Sure you want to dare LeBron to shoot?

For three quarters Monday night, the heavily-favored Cavaliers looked human.

In the fourth quarter, LeBron James did not.

James' jaw-dropping dominance over the final eight minutes -- spurred on by some voices on the Bulls' bench asking him to shoot -- included 15 crucial points, a handful of ill-advised jumpers that still went in and even one occasion where James forced a bad pass into traffic, ended up securing the loose ball himself and laid it in with two befuddled Bulls defenders looking at one another.

It ended with a 2-0 series lead -- and reason to wonder what those talkers on the Bulls' bench were thinking.

"Every time I caught the ball over there (by the Bulls' bench), they were daring me to shoot, telling me that I couldn't shoot or 'You can't make jump shots, so take the shot,'" James said. "So that's what I did. They asked me to shoot jumpers and I did that -- over and over and over and over and over and over and over again.

"I continued to make them."

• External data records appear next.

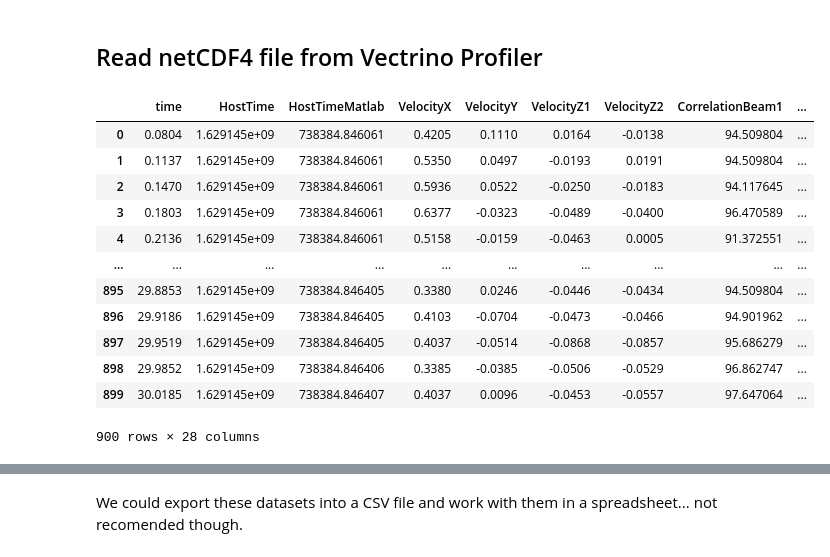
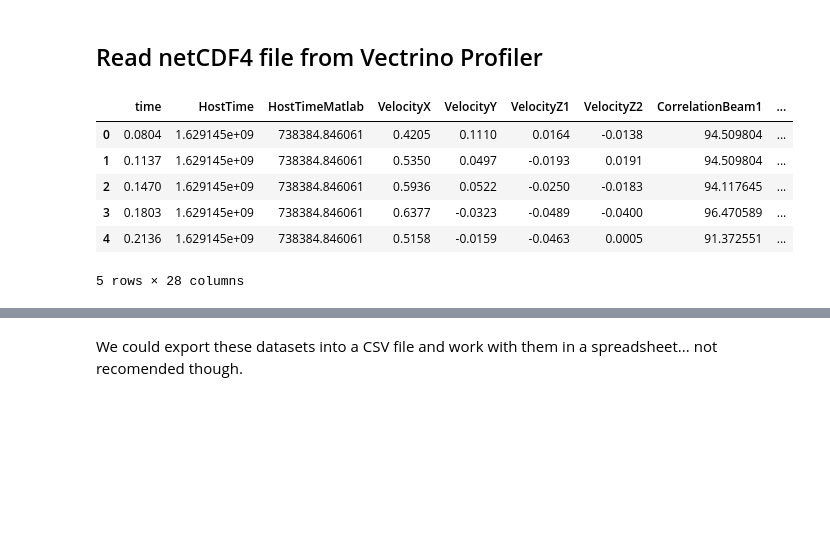
Before and after one commit to edsaac/ADV-processing, a Jupyter notebook: notebooks/00-readFiles.ipynb, the cells around one changed output, grey strips where cells are left out. Saved outputs shown, nothing was run; the diff lists cells and outputs as text; code cells hidden in the pictures; blank space fills up the shorter version.

```diff
--- a/notebooks/00-readFiles.ipynb
+++ b/notebooks/00-readFiles.ipynb
@@ -14,19 +14,13 @@ from vectrinoToPandas import *
 fPath = r"../assets/dummyADV.nc"
 prof,bott = readFile(fPath)
 # %%
-prof
+prof.head()
 # %% [output]
 |  | time | HostTime | HostTimeMatlab | VelocityX | VelocityY | VelocityZ1 | VelocityZ2 | CorrelationBeam1 | ... |
 | 0 | 0.0804 | 1.629145e+09 | 738384.846061 | 0.4205 | 0.1110 | 0.0164 | -0.0138 | 94.509804 | ... |
 | 1 | 0.1137 | 1.629145e+09 | 738384.846061 | 0.5350 | 0.0497 | -0.0193 | 0.0191 | 94.509804 | ... |
 | 2 | 0.1470 | 1.629145e+09 | 738384.846061 | 0.5936 | 0.0522 | -0.0250 | -0.0183 | 94.117645 | ... |
 | 3 | 0.1803 | 1.629145e+09 | 738384.846061 | 0.6377 | -0.0323 | -0.0489 | -0.0400 | 96.470589 | ... |
 | 4 | 0.2136 | 1.629145e+09 | 738384.846061 | 0.5158 | -0.0159 | -0.0463 | 0.0005 | 91.372551 | ... |
-| ... | ... | ... | ... | ... | ... | ... | ... | ... | ... |
-| 895 | 29.8853 | 1.629145e+09 | 738384.846405 | 0.3380 | 0.0246 | -0.0446 | -0.0434 | 94.509804 | ... |
-| 896 | 29.9186 | 1.629145e+09 | 738384.846405 | 0.4103 | -0.0704 | -0.0473 | -0.0466 | 94.901962 | ... |
-| 897 | 29.9519 | 1.629145e+09 | 738384.846405 | 0.4037 | -0.0514 | -0.0868 | -0.0857 | 95.686279 | ... |
-| 898 | 29.9852 | 1.629145e+09 | 738384.846406 | 0.3385 | -0.0385 | -0.0506 | -0.0529 | 96.862747 | ... |
-| 899 | 30.0185 | 1.629145e+09 | 738384.846407 | 0.4037 | 0.0096 | -0.0453 | -0.0557 | 97.647064 | ... |
-900 rows × 28 columns
+5 rows × 28 columns
 # %%
```
Also changed, not shown: parts of 1 cell of this notebook, 1 other file.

After almost all of them, he glared at the Bulls' bench.

James finished with 40 points, and his late-game heroics left the Bulls wondering what they could have done differently. The Bulls mixed their defenses, thought they were doing the right thing in keeping James (mostly) away from the rim and were willing to take their chances with him 20 or so feet from the basket.

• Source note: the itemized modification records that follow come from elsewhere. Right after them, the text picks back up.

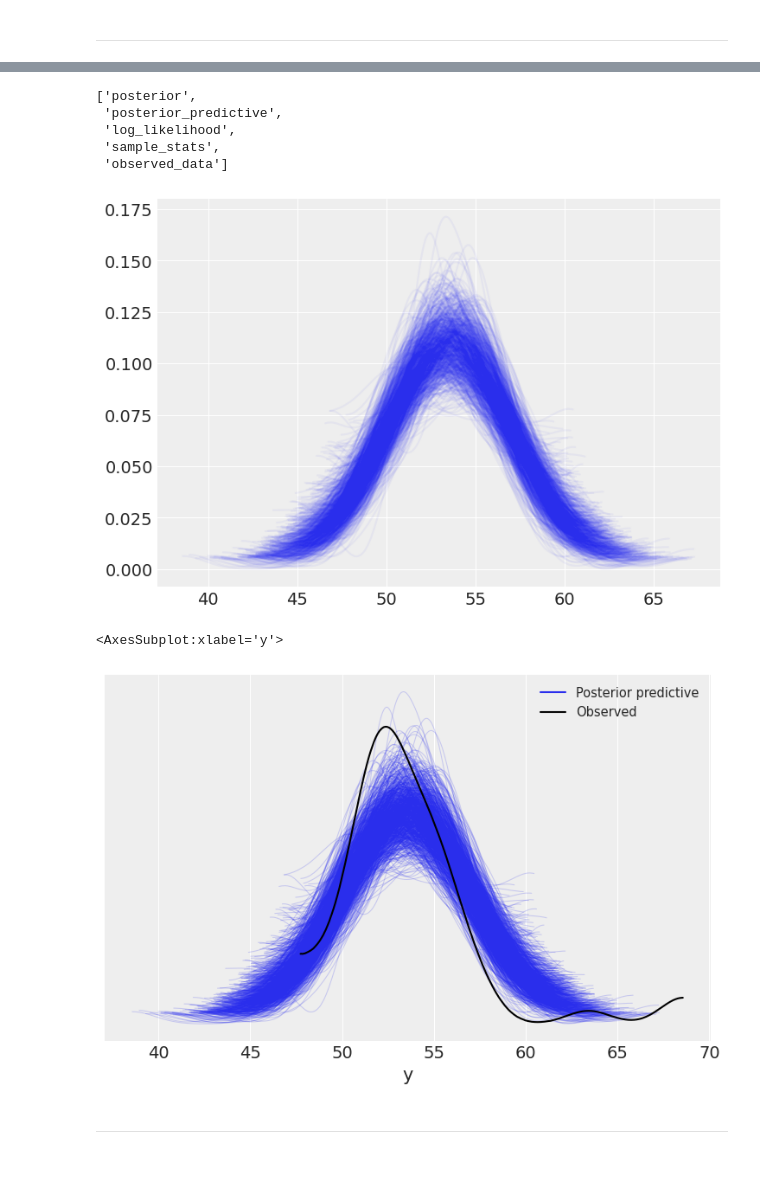
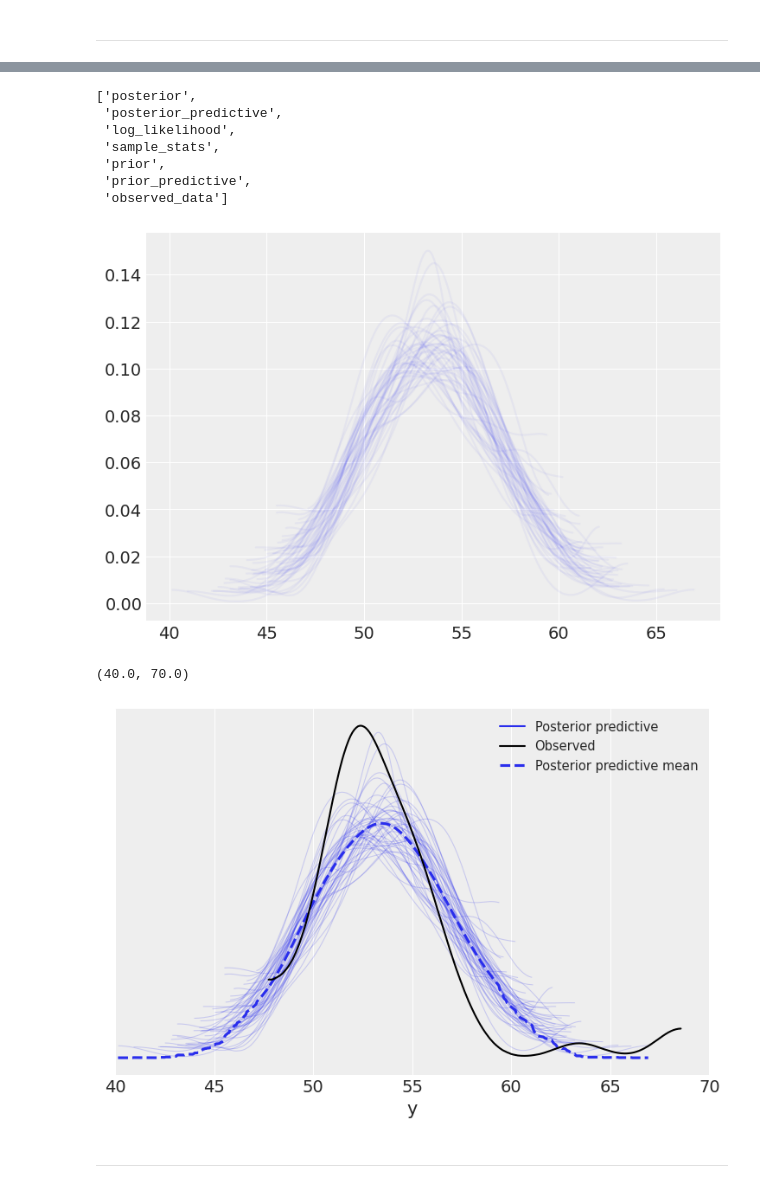
Before and after one commit to tallamjr/bap-numpyro, a Jupyter notebook: notebooks/02-programming-probabilistically.ipynb, the cells around one changed output, grey strips where cells are left out. Drawn from its saved outputs; the diff is of its cells as text; code cells hidden in the pictures.

```diff
--- a/notebooks/02-programming-probabilistically.ipynb
+++ b/notebooks/02-programming-probabilistically.ipynb
@@ -196,13 +198,13 @@ az.summary(mcmc2)
 # %% [markdown]
 ---
 # %%
-prior = Predictive(mcmc2.sampler.model, num_samples=500)
+prior = Predictive(mcmc2.sampler.model, num_samples=10)
 prior_p = prior(random.PRNGKey(seed), obs=data)
 # %%
 pred = Predictive(model=mcmc2.sampler.model, posterior_samples=mcmc2.get_samples(), return_sites=['y'])
 post_p = pred(random.PRNGKey(seed), N=100)
 # %%
-post_p['y'] = post_p['y'].squeeze()
-post_p['y'] = jnp.expand_dims(post_p['y'], axis=1)
+# post_p['y'] = post_p['y'].squeeze()
+# post_p['y'] = jnp.expand_dims(post_p['y'], axis=1) --> Seems line not needed
 post_p['y'].shape
 # %% [output]
@@ -209,0 +212,2 @@ post_p['y'].shape
+# %%
+post_p['y'] = post_p['y'][:50]
@@ -233,4 +241,4 @@ DeviceArray([[44.29414 , 44.349854, 46.441837, 46.689426, 46.796425,
 # %%
 # samples = az.from_numpyro(mcmc2, prior=prior_p, posterior_predictive=post_p)
-samples = az.from_numpyro(mcmc2, posterior_predictive=post_p)
+samples = az.from_numpyro(mcmc2, prior=prior_p, posterior_predictive=post_p) # Priop p seems not required.
 # az.summary(samples)
@@ -241,17 +251,20 @@ samples.groups()
  'posterior_predictive',
  'log_likelihood',
  'sample_stats',
+ 'prior',
+ 'prior_predictive',
  'observed_data']
 # %%
 fig, ax = plt.subplots()
 for i in post_p['y']:
     ax = az.plot_kde(i, ax=ax, plot_kwargs={'alpha': 0.05})
 # %% [output]
-[figure, old version]
+[figure, new version]
 # %%
-az.plot_ppc(samples, data_pairs={"y": "y"}, mean=False, observed=True)
+az.plot_ppc(samples, mean=True, observed=True)
+plt.xlim(40, 70)
 # %% [output]
-<AxesSubplot:xlabel='y'>
+(40.0, 70.0)
-[figure, old version]
+[figure, new version]
 # %% [markdown]
 ---
```
Also changed, not shown: parts of 34 cells of this notebook, 3 other files.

"We played well enough to steal a game," Bulls coach Vinny Del Negro said. "LeBron just took over."

James' left-wing 3-pointer over the outstretched arm of Joakim Noah with 4:20 to go turned what had been a tied game heading to the fourth quarter into a six-point Cavaliers' lead, and the Bulls would get no closer. He scored the next eight Cavs' points as well as the lead grew to double digits. Even better than the aforementioned 3-pointer (or his first-quarter poster dunk after driving past rookie James Johnson) was a fading, off-the-dribble 20-footer over Kirk Hinrich with 1:36 left that beat the shot clock and essentially ended any hopes of a late Bulls' comeback.

"He hit some unbelievable shots when his team needed it most," Noah said.

"You just feel like every shot you put up is going in," James said.

James also grabbed 8 rebounds, had 8 assists and blocked 2 shots. He didn't do it alone -- clutch shots by Jamario Moon helped on a night when the Cavaliers went small and let the Bulls dictate the tempo for much of the game -- but James' late-game takeover was reminiscent of what another guy wearing No. 23 used to do for the Bulls against the Cavaliers.

"Just crazy shots," Derrick Rose said.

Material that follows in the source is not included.